  1. For the General Retail Industry Award 2020, the increases will come into effect on 1 September 2021.
  2. For the following modern awards and modern enterprise awards, the increases will come into operation on 1 November 2021:
  • Air Pilots Award 2020
  • Aircraft Cabin Crew Award 2020
  • Airline Operations – Ground Staff Award 2020
  • Airport Employees Award 2020
  • Airservices Australia Enterprise Award 2016
  • Alpine Resorts Award 2020
  • Amusement, Events and Recreation Award 2020
  • Dry Cleaning and Laundry Industry Award 2020
  • Fitness Industry Award 2020
  • Hair and Beauty Industry Award 2010
  • Hospitality Industry (General) Award 2020
  • Live Performance Award 2020
  • Mannequins and Models Award 2020
  • Marine Tourism and Charter Vessels Award 2020
  • Nursery Award 2020
  • Racing Clubs Events Award 2020
  • Racing Industry Ground Maintenance Award 2020
  • Registered and Licensed Clubs Award 2020
  • Restaurant Industry Award 2020
  • Sporting Organisations Award 2020
  • Travelling Shows Award 2020
  • Wine Industry Award 2020.

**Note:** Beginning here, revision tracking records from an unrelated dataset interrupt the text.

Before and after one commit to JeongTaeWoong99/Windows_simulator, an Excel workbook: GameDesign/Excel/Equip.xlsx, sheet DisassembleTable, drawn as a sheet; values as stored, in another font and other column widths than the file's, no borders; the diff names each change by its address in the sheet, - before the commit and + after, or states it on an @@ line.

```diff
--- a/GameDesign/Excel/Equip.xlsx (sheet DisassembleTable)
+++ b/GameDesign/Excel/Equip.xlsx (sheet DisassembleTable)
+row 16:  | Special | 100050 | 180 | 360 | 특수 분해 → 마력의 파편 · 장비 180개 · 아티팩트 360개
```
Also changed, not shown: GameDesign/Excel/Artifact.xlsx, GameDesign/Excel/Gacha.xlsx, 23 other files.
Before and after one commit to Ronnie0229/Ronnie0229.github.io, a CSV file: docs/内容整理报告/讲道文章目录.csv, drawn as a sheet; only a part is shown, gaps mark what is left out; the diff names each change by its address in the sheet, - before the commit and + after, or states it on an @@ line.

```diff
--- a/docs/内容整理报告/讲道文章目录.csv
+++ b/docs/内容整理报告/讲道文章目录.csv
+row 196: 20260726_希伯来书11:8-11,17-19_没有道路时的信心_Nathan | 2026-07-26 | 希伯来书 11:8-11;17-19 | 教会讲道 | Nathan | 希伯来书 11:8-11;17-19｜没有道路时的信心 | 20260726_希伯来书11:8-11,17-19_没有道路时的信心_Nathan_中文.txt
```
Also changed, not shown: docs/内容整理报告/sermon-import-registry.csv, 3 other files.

Please also remember that the Superannuation Guarantee Charge increases by 0.5% to 10% effective from 1 July 2021 as well.

So here are 4 things that you need to do:

  1. Review rates of pay to ensure that all employees are being paid at or above award rates
  2. If you currently have annualised wage or salary arrangements in place with any employees, review those to ensure that they are compliant with minimum requirements and that both minimum award rates and any setoff award provisions are adequately covered by the annualised wage or salary
  3. Make the required adjustment to superannuation guarantee contributions; and
  4. Review your employment contracts to ensure that they reflect the new minimum rates and superannuation guarantee and that they have picked up on any variations to the Fair Work Act (such as the recent casual employment variations) and modern awards that have occurred in recent times (there have been quite a number of variations to modern awards in the last 12 months as part of the modern award review process).

If you need assistance with any of this, please do not hesitate to contact Liam Maguire on 0421 592 541 or at liam@ridgelinehr.com.au.

CONTACT US

Ridgeline Human Resources Pty Ltd
Abn : 24 091 644 094

enquiries@ridgelinehr.com.au

6 Ellesmere Ave, Croydon Victoria 3136

Peter Maguire : 0438 533 311

PARTNER LINKS

TELL US WHAT YOU NEED HELP WITH